DESCRIPTION OF THE TASK: Find the word "twitter" in the material below and gather every line that contains it.

INPUT FOR THIS TASK:
----

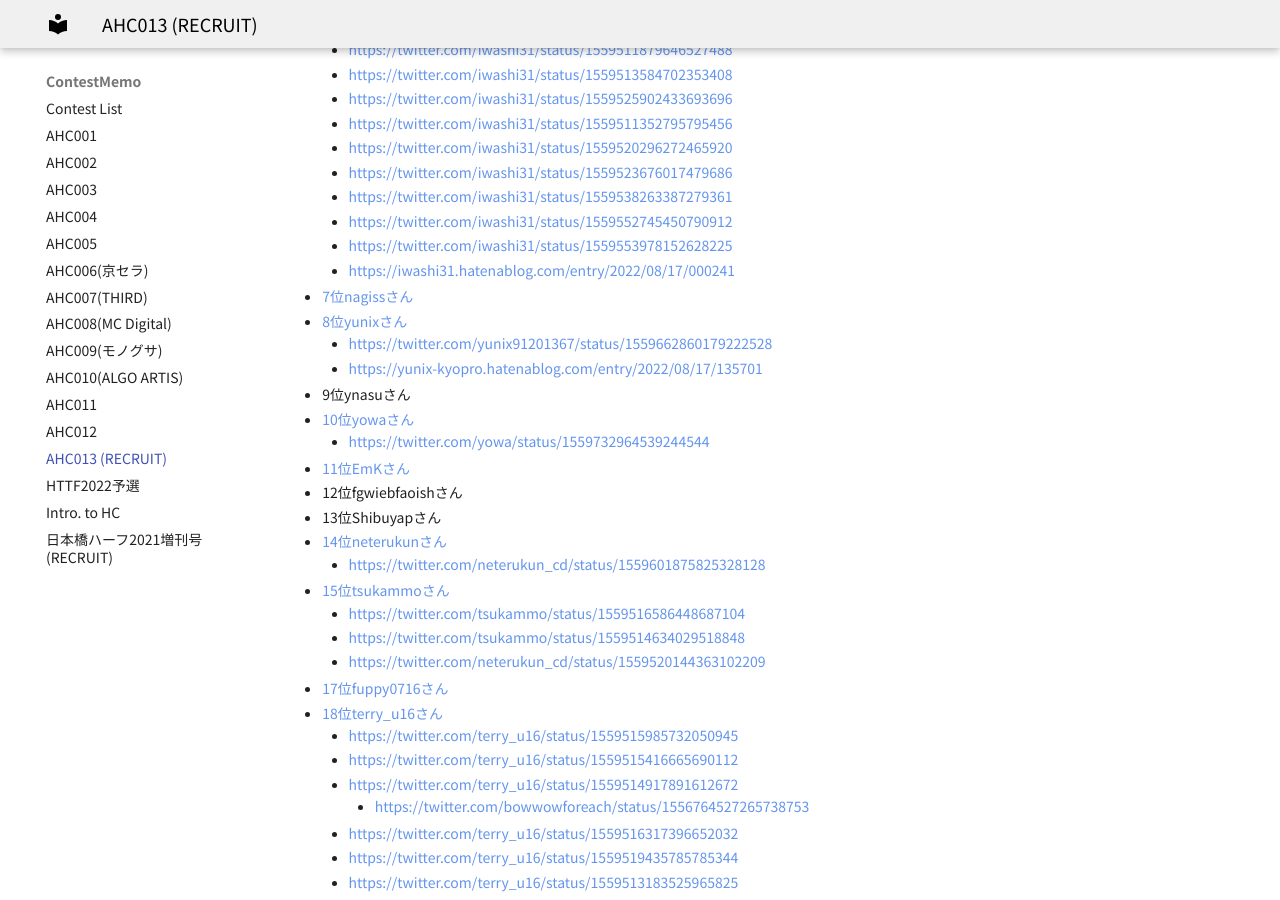
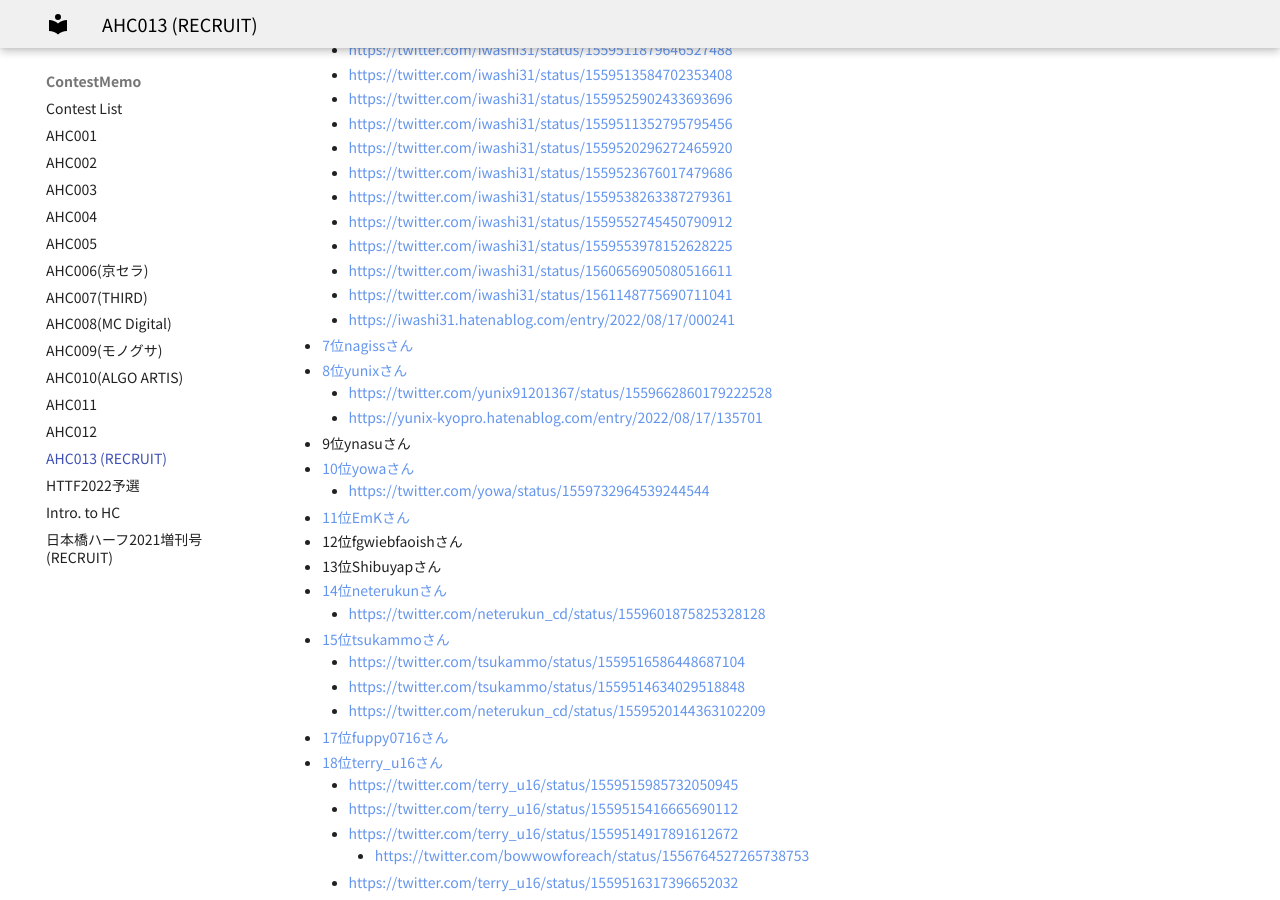
Before and after one commit to jetbead/AtCoderHeuristicContestMemo, an MkDocs documentation site: the page built from docs/ContestMemo/ahc013.md, in a window 1280 px wide and 900 px high, scrolled down 3341 px. Built offline with MkDocs 1.6.1 and Material for MkDocs 9.7.7, drawn with Linux system fonts in a browser that asks for light colours; some web fonts are replaced; some of the changed lines change nothing that is shown.

Commit message:
Update ahc013.md

```diff
--- a/docs/ContestMemo/ahc013.md
+++ b/docs/ContestMemo/ahc013.md
@@ -144,6 +144,8 @@ title: AHC013 (RECRUIT)
   - https://twitter.com/iwashi31/status/1559538263387279361
   - https://twitter.com/iwashi31/status/1559552745450790912
   - https://twitter.com/iwashi31/status/1559553978152628225
+  - https://twitter.com/iwashi31/status/1560656905080516611
+  - https://twitter.com/iwashi31/status/1561148775690711041
   - https://iwashi31.hatenablog.com/entry/2022/08/17/000241
 - [7位nagissさん](https://dena.ai/news/ahc013/)
 - [8位yunixさん](https://twitter.com/yunix91201367/status/1559512642120990721)
```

----

RESULT OF THIS TASK:
   - https://twitter.com/iwashi31/status/1559538263387279361
   - https://twitter.com/iwashi31/status/1559552745450790912
   - https://twitter.com/iwashi31/status/1559553978152628225
+  - https://twitter.com/iwashi31/status/1560656905080516611
+  - https://twitter.com/iwashi31/status/1561148775690711041
 - [8位yunixさん](https://twitter.com/yunix91201367/status/1559512642120990721)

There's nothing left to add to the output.